• WHAT YOU HAVE TO DO:
Copy the entries below exactly; any picture among them should be left out.

(Source data)
↓↓↓
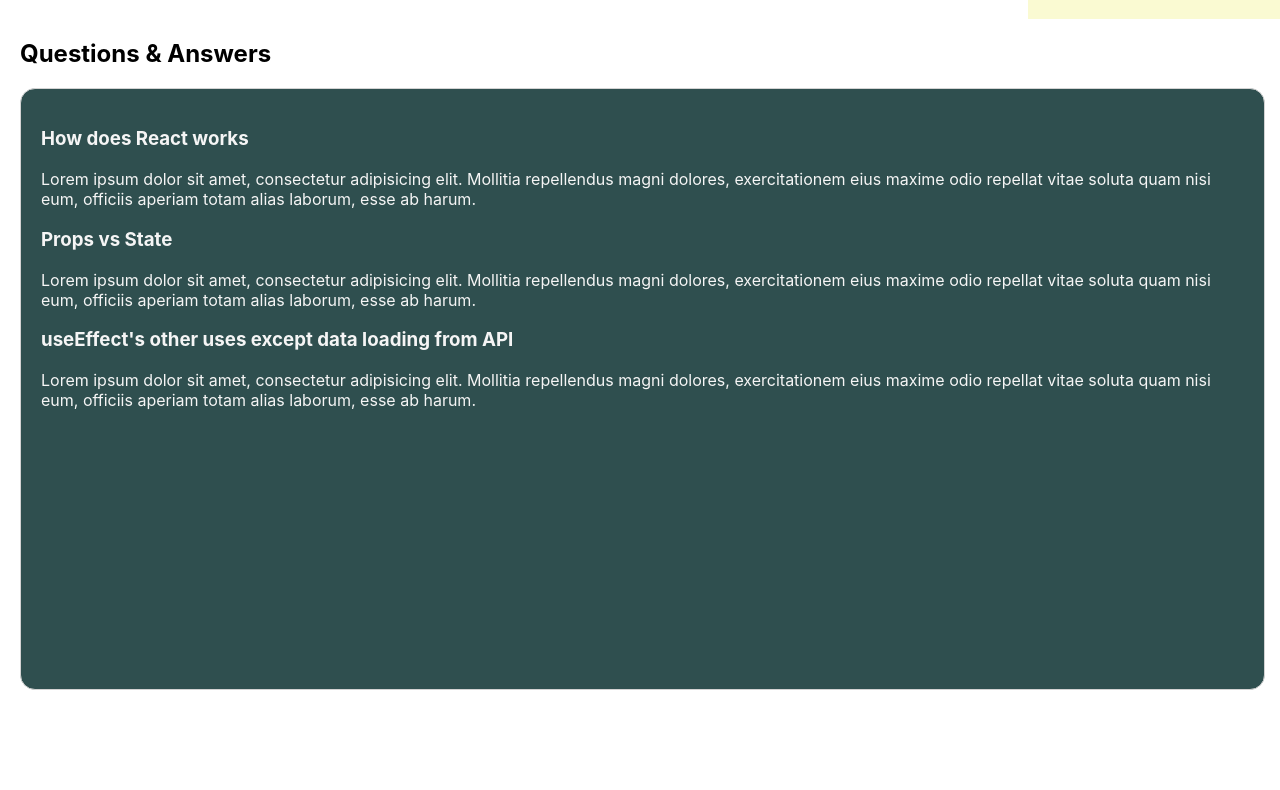
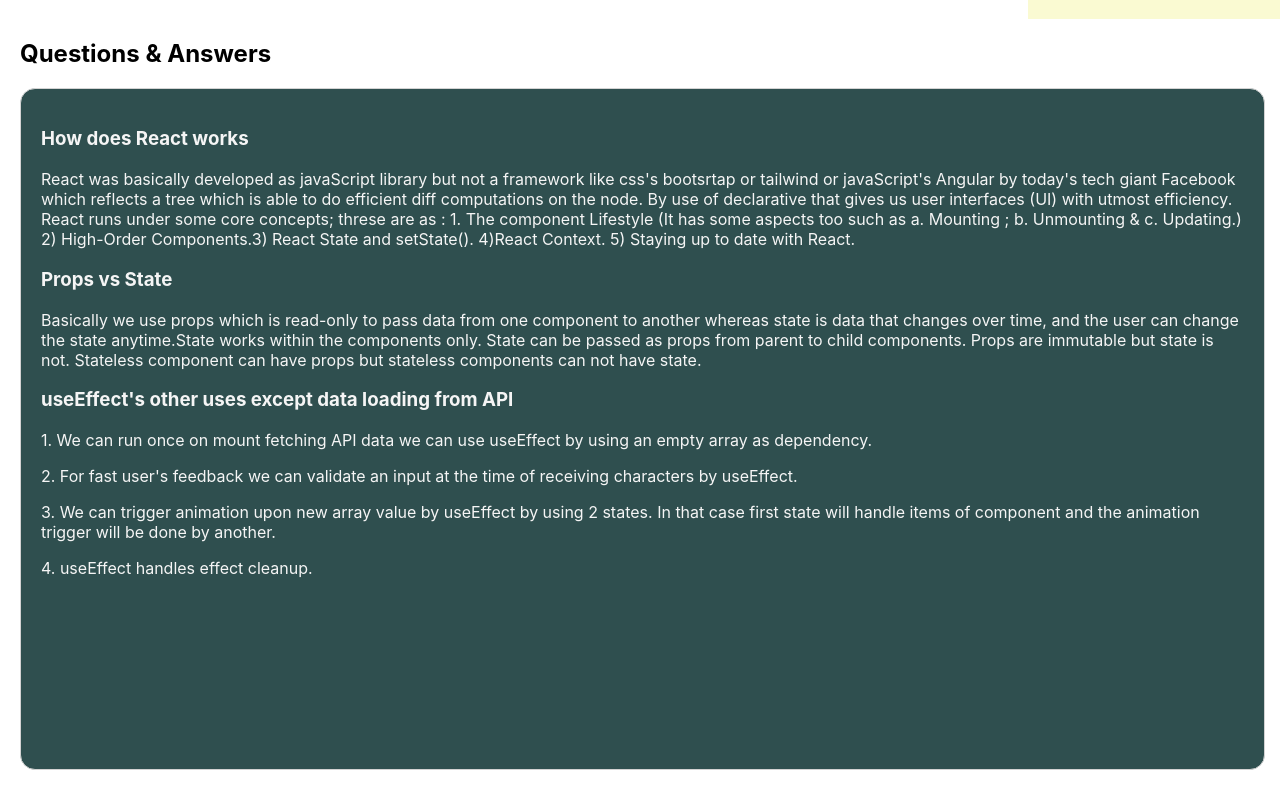
Before and after one commit to JNKarif/learn-and-earn, a React (Create React App) app: page / in a window 1280 px wide. Shown: the part 1014-1804 px from the top of the page. Before the commit the page ends 1724 px from the top, so only its background shows below. Built offline with nearby package versions, Linux system fonts and the light colour scheme.

Commit message:
Questions and answers added

```diff
--- a/src/Components/QnA/Qna.css
+++ b/src/Components/QnA/Qna.css
@@ -4,7 +4,7 @@
     border-radius: 15px;
     width: 94%;
     max-width: 100%;
-    height: 70vh;
+    height: 80vh;
 
     margin-left: 20px;
     margin-bottom: 20px;
--- a/src/Components/QnA/Qna.js
+++ b/src/Components/QnA/Qna.js
@@ -10,12 +10,21 @@
 
             <div className='qna-container'>
                 <h3>How does React works</h3>
-                <p>Lorem ipsum dolor sit amet, consectetur adipisicing elit. Mollitia repellendus magni dolores, exercitationem eius maxime odio repellat vitae soluta quam nisi eum, officiis aperiam totam alias laborum, esse ab harum.</p>
+                <p>React was basically developed as javaScript library but not a framework like css's bootsrtap or tailwind or javaScript's Angular by today's tech giant Facebook which reflects a tree which is able to do efficient diff computations on the node. By use of declarative that gives us user interfaces (UI) with utmost efficiency. React runs under some core concepts; threse are as : 1. The component Lifestyle (It has some aspects too such as a. Mounting ; b. Unmounting & c. Updating.) 2) High-Order Components.3) React State and setState(). 4)React Context. 5) Staying up to date with React.
+                </p>
 
                 <h3>Props vs State</h3>
-                <p>Lorem ipsum dolor sit amet, consectetur adipisicing elit. Mollitia repellendus magni dolores, exercitationem eius maxime odio repellat vitae soluta quam nisi eum, officiis aperiam totam alias laborum, esse ab harum.</p>
+                <p>Basically we use props which is read-only to pass data from one component to another whereas state is data that changes over time, and the user can change the state anytime.State works within the components only. State can be passed as props from parent to child components. Props are immutable but state is not. Stateless component can have props but stateless components can not have state.</p>
                 <h3>useEffect's other uses except data loading from API</h3>
-                <p>Lorem ipsum dolor sit amet, consectetur adipisicing elit. Mollitia repellendus magni dolores, exercitationem eius maxime odio repellat vitae soluta quam nisi eum, officiis aperiam totam alias laborum, esse ab harum.</p>
+                <p>1. We can run once on mount fetching API data we can use useEffect by using an empty array as dependency.</p>
+
+                <p>2. For fast user's feedback we can validate an input at the time of receiving characters by useEffect. </p>
+
+                <p>3. We can trigger animation upon new array value by useEffect by using 2 states. In that case first state will handle items of component and the animation trigger will be done by another.</p>
+
+                <p>
+                    4. useEffect handles effect cleanup.
+                </p>
 
 
             </div>
```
↑↑↑
• REPLY TO THE EXERCISE:
Before and after one commit to JNKarif/learn-and-earn, a React (Create React App) app: page / in a window 1280 px wide. Shown: the part 1014-1804 px from the top of the page. Before the commit the page ends 1724 px from the top, so only its background shows below. Built offline with nearby package versions, Linux system fonts and the light colour scheme.

Commit message:
Questions and answers added

```diff
--- a/src/Components/QnA/Qna.css
+++ b/src/Components/QnA/Qna.css
@@ -4,7 +4,7 @@
     border-radius: 15px;
     width: 94%;
     max-width: 100%;
-    height: 70vh;
+    height: 80vh;
 
     margin-left: 20px;
     margin-bottom: 20px;
--- a/src/Components/QnA/Qna.js
+++ b/src/Components/QnA/Qna.js
@@ -10,12 +10,21 @@
 
             <div className='qna-container'>
                 <h3>How does React works</h3>
-                <p>Lorem ipsum dolor sit amet, consectetur adipisicing elit. Mollitia repellendus magni dolores, exercitationem eius maxime odio repellat vitae soluta quam nisi eum, officiis aperiam totam alias laborum, esse ab harum.</p>
+                <p>React was basically developed as javaScript library but not a framework like css's bootsrtap or tailwind or javaScript's Angular by today's tech giant Facebook which reflects a tree which is able to do efficient diff computations on the node. By use of declarative that gives us user interfaces (UI) with utmost efficiency. React runs under some core concepts; threse are as : 1. The component Lifestyle (It has some aspects too such as a. Mounting ; b. Unmounting & c. Updating.) 2) High-Order Components.3) React State and setState(). 4)React Context. 5) Staying up to date with React.
+                </p>
 
                 <h3>Props vs State</h3>
-                <p>Lorem ipsum dolor sit amet, consectetur adipisicing elit. Mollitia repellendus magni dolores, exercitationem eius maxime odio repellat vitae soluta quam nisi eum, officiis aperiam totam alias laborum, esse ab harum.</p>
+                <p>Basically we use props which is read-only to pass data from one component to another whereas state is data that changes over time, and the user can change the state anytime.State works within the components only. State can be passed as props from parent to child components. Props are immutable but state is not. Stateless component can have props but stateless components can not have state.</p>
                 <h3>useEffect's other uses except data loading from API</h3>
-                <p>Lorem ipsum dolor sit amet, consectetur adipisicing elit. Mollitia repellendus magni dolores, exercitationem eius maxime odio repellat vitae soluta quam nisi eum, officiis aperiam totam alias laborum, esse ab harum.</p>
+                <p>1. We can run once on mount fetching API data we can use useEffect by using an empty array as dependency.</p>
+
+                <p>2. For fast user's feedback we can validate an input at the time of receiving characters by useEffect. </p>
+
+                <p>3. We can trigger animation upon new array value by useEffect by using 2 states. In that case first state will handle items of component and the animation trigger will be done by another.</p>
+
+                <p>
+                    4. useEffect handles effect cleanup.
+                </p>
 
 
             </div>
```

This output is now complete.